§ **Assignment**: Below are records to repeat exactly; copy them without the pictures.

--------------------------------

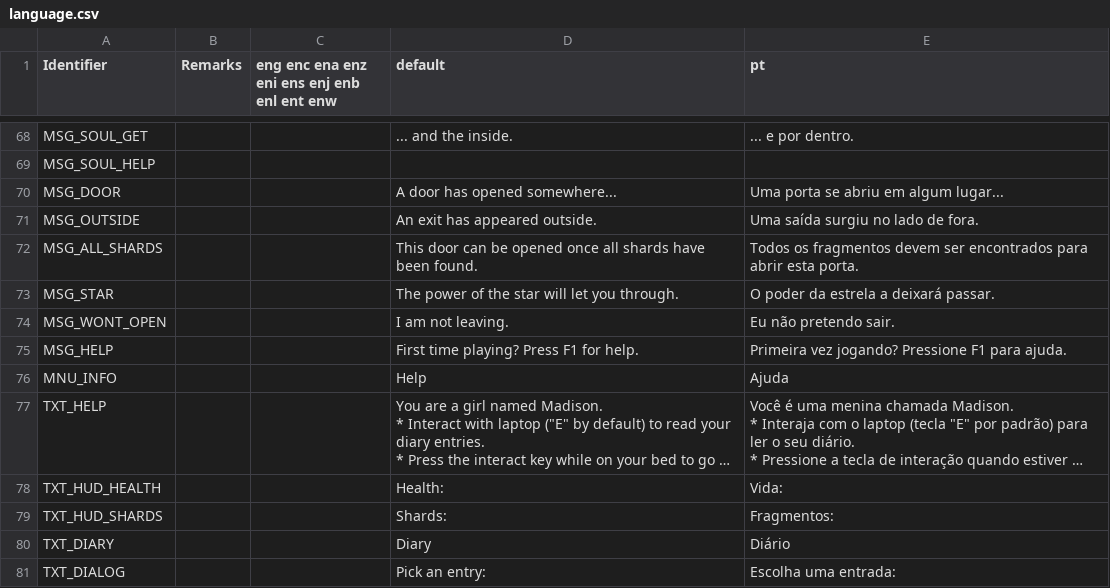
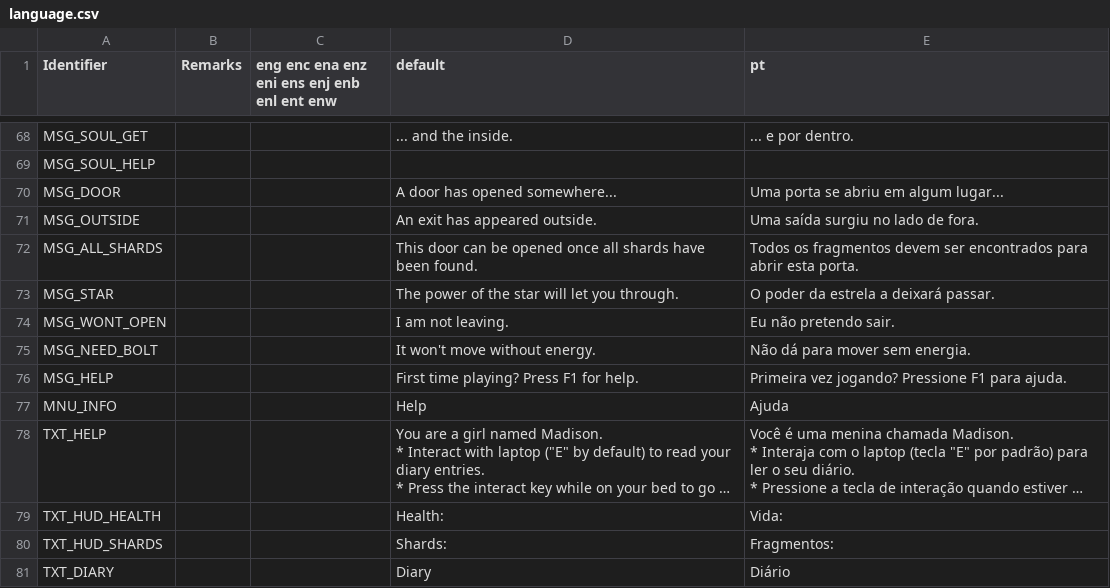
Before and after one commit to quotepilgrim/dreamscapes, a CSV file: dreamscapes/language.csv, drawn as a sheet; only a part is shown, gaps mark what is left out; the shorter side is filled out with more unchanged rows; long unchanged cells end in …; the diff names each change by its address in the sheet, - before the commit and + after, or states it on an @@ line.

Commit message:
added new dreamscape prototype

```diff
--- a/dreamscapes/language.csv
+++ b/dreamscapes/language.csv
+row 75: MSG_NEED_BOLT |  |  | It won't move without energy. | Não dá para mover sem energia.
```
Also changed, not shown: 4 other files.
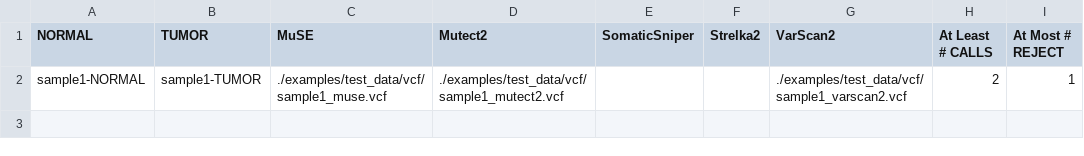
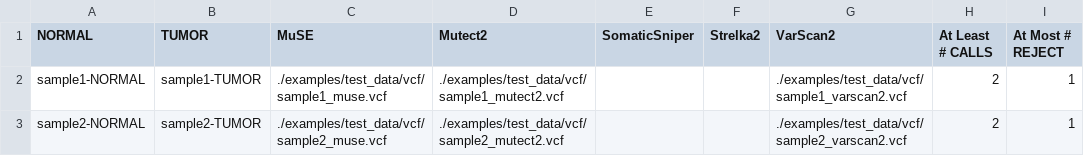
Before and after one commit to anitalu724/MutScape, a TSV file: mutscape/examples/tsv/testData.tsv, drawn as a sheet; the diff names each change by its address in the sheet, - before the commit and + after, or states it on an @@ line.

Commit message:
:tada: 20210404_all_update

```diff
--- a/mutscape/examples/tsv/testData.tsv
+++ b/mutscape/examples/tsv/testData.tsv
+row 3: sample2-NORMAL | sample2-TUMOR | ./examples/test_data/vcf/sample2_muse.vcf | ./examples/test_data/vcf/sample2_mutect2.vcf |  |  | ./examples/test_data/vcf/sample2_varscan2.vcf | 2 | 1
```
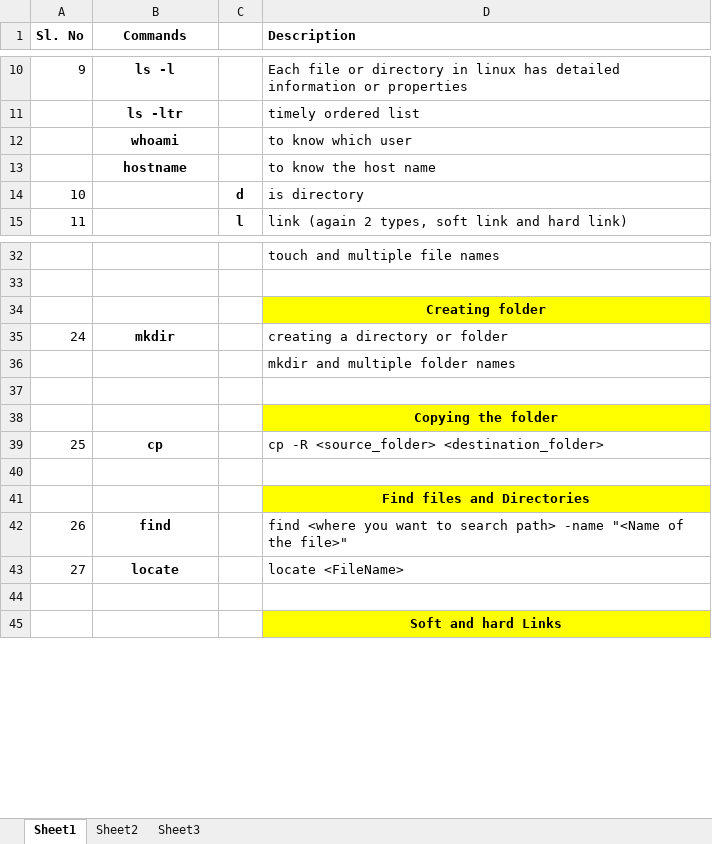
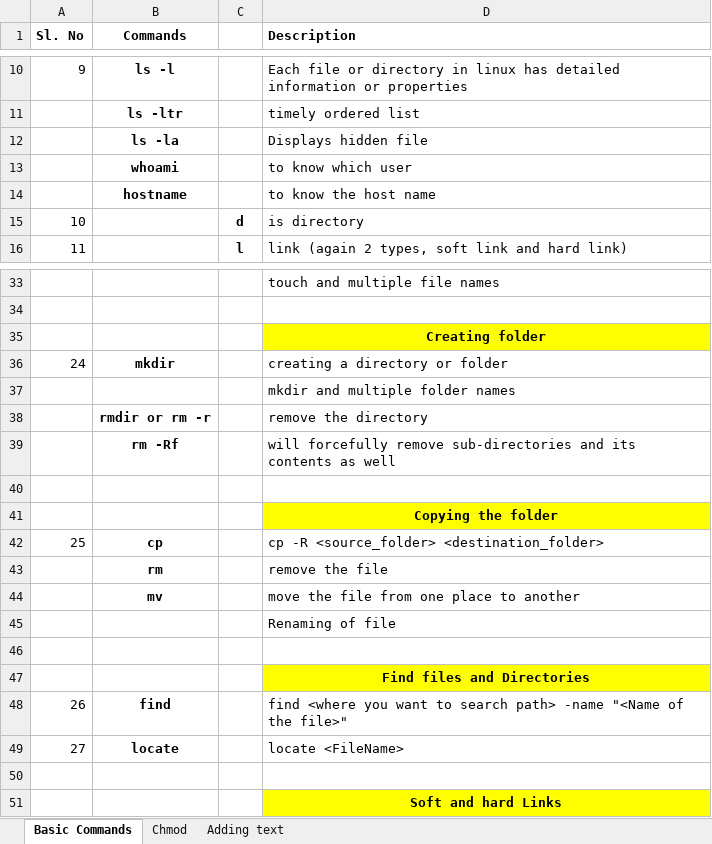
Before and after one commit to AnupamaKJ/linux, an Excel workbook: Linux_Commands.xlsx, sheet Basic Commands, drawn as a sheet; only a part is shown, gaps mark what is left out; values as stored, in another font and other column widths than the file's, no borders; the diff covers the shown part only; the diff names each change by its address in the sheet, - before the commit and + after, or states it on an @@ line.

```diff
--- a/Linux_Commands.xlsx (sheet Basic Commands)
+++ b/Linux_Commands.xlsx (sheet Basic Commands)
-sheet tab: Sheet1
+sheet tab: Basic Commands
-sheet tab: Sheet2
+sheet tab: Chmod
-sheet tab: Sheet3
+sheet tab: Adding text
+row 12:  | ls -la |  | Displays hidden file
+row 38:  | rmdir or rm -r |  | remove the directory
+row 39:  | rm -Rf |  | will forcefully remove sub-directories and its contents as well
+row 43:  | rm |  | remove the file
+row 44:  | mv |  | move the file from one place to another
+row 45:  |  |  | Renaming of file
```
Also changed, not shown: 35 added rows elsewhere in this sheet, sheet Adding text, sheet Chmod, 6 other files.
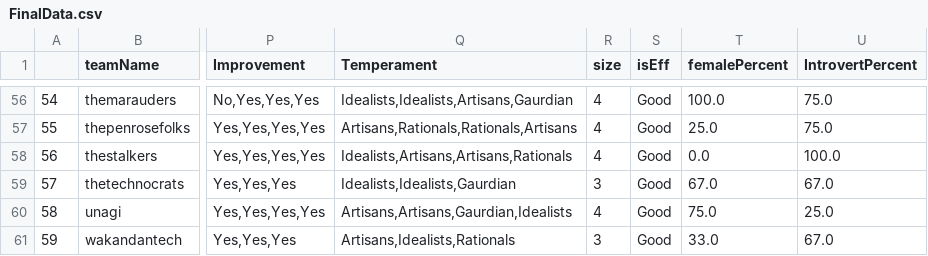
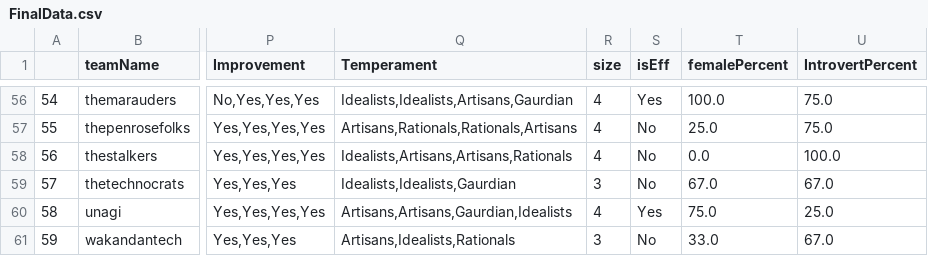
Before and after one commit to Nimisha-V-Arun/Team-Performance-Prediction, a CSV file: FinalData.csv, drawn as a sheet; only a part is shown, gaps mark what is left out; the diff covers the shown part only; the diff names each change by its address in the sheet, - before the commit and + after, or states it on an @@ line.

```diff
--- a/FinalData.csv
+++ b/FinalData.csv
-S56 (isEff): Good
+S56 (isEff): Yes
-S57:S59 (isEff): Good
+S57:S59 (isEff): No
-S60 (isEff): Good
+S60 (isEff): Yes
-S61 (isEff): Good
+S61 (isEff): No
```
Also changed, not shown: 54 edited cells elsewhere in this file, 1 other file.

--------------------------------

§ **Task output**:
Before and after one commit to quotepilgrim/dreamscapes, a CSV file: dreamscapes/language.csv, drawn as a sheet; only a part is shown, gaps mark what is left out; the shorter side is filled out with more unchanged rows; long unchanged cells end in …; the diff names each change by its address in the sheet, - before the commit and + after, or states it on an @@ line.

Commit message:
added new dreamscape prototype

```diff
--- a/dreamscapes/language.csv
+++ b/dreamscapes/language.csv
+row 75: MSG_NEED_BOLT |  |  | It won't move without energy. | Não dá para mover sem energia.
```
Also changed, not shown: 4 other files.
Before and after one commit to anitalu724/MutScape, a TSV file: mutscape/examples/tsv/testData.tsv, drawn as a sheet; the diff names each change by its address in the sheet, - before the commit and + after, or states it on an @@ line.

Commit message:
:tada: 20210404_all_update

```diff
--- a/mutscape/examples/tsv/testData.tsv
+++ b/mutscape/examples/tsv/testData.tsv
+row 3: sample2-NORMAL | sample2-TUMOR | ./examples/test_data/vcf/sample2_muse.vcf | ./examples/test_data/vcf/sample2_mutect2.vcf |  |  | ./examples/test_data/vcf/sample2_varscan2.vcf | 2 | 1
```
Before and after one commit to AnupamaKJ/linux, an Excel workbook: Linux_Commands.xlsx, sheet Basic Commands, drawn as a sheet; only a part is shown, gaps mark what is left out; values as stored, in another font and other column widths than the file's, no borders; the diff covers the shown part only; the diff names each change by its address in the sheet, - before the commit and + after, or states it on an @@ line.

```diff
--- a/Linux_Commands.xlsx (sheet Basic Commands)
+++ b/Linux_Commands.xlsx (sheet Basic Commands)
-sheet tab: Sheet1
+sheet tab: Basic Commands
-sheet tab: Sheet2
+sheet tab: Chmod
-sheet tab: Sheet3
+sheet tab: Adding text
+row 12:  | ls -la |  | Displays hidden file
+row 38:  | rmdir or rm -r |  | remove the directory
+row 39:  | rm -Rf |  | will forcefully remove sub-directories and its contents as well
+row 43:  | rm |  | remove the file
+row 44:  | mv |  | move the file from one place to another
+row 45:  |  |  | Renaming of file
```
Also changed, not shown: 35 added rows elsewhere in this sheet, sheet Adding text, sheet Chmod, 6 other files.
Before and after one commit to Nimisha-V-Arun/Team-Performance-Prediction, a CSV file: FinalData.csv, drawn as a sheet; only a part is shown, gaps mark what is left out; the diff covers the shown part only; the diff names each change by its address in the sheet, - before the commit and + after, or states it on an @@ line.

```diff
--- a/FinalData.csv
+++ b/FinalData.csv
-S56 (isEff): Good
+S56 (isEff): Yes
-S57:S59 (isEff): Good
+S57:S59 (isEff): No
-S60 (isEff): Good
+S60 (isEff): Yes
-S61 (isEff): Good
+S61 (isEff): No
```
Also changed, not shown: 54 edited cells elsewhere in this file, 1 other file.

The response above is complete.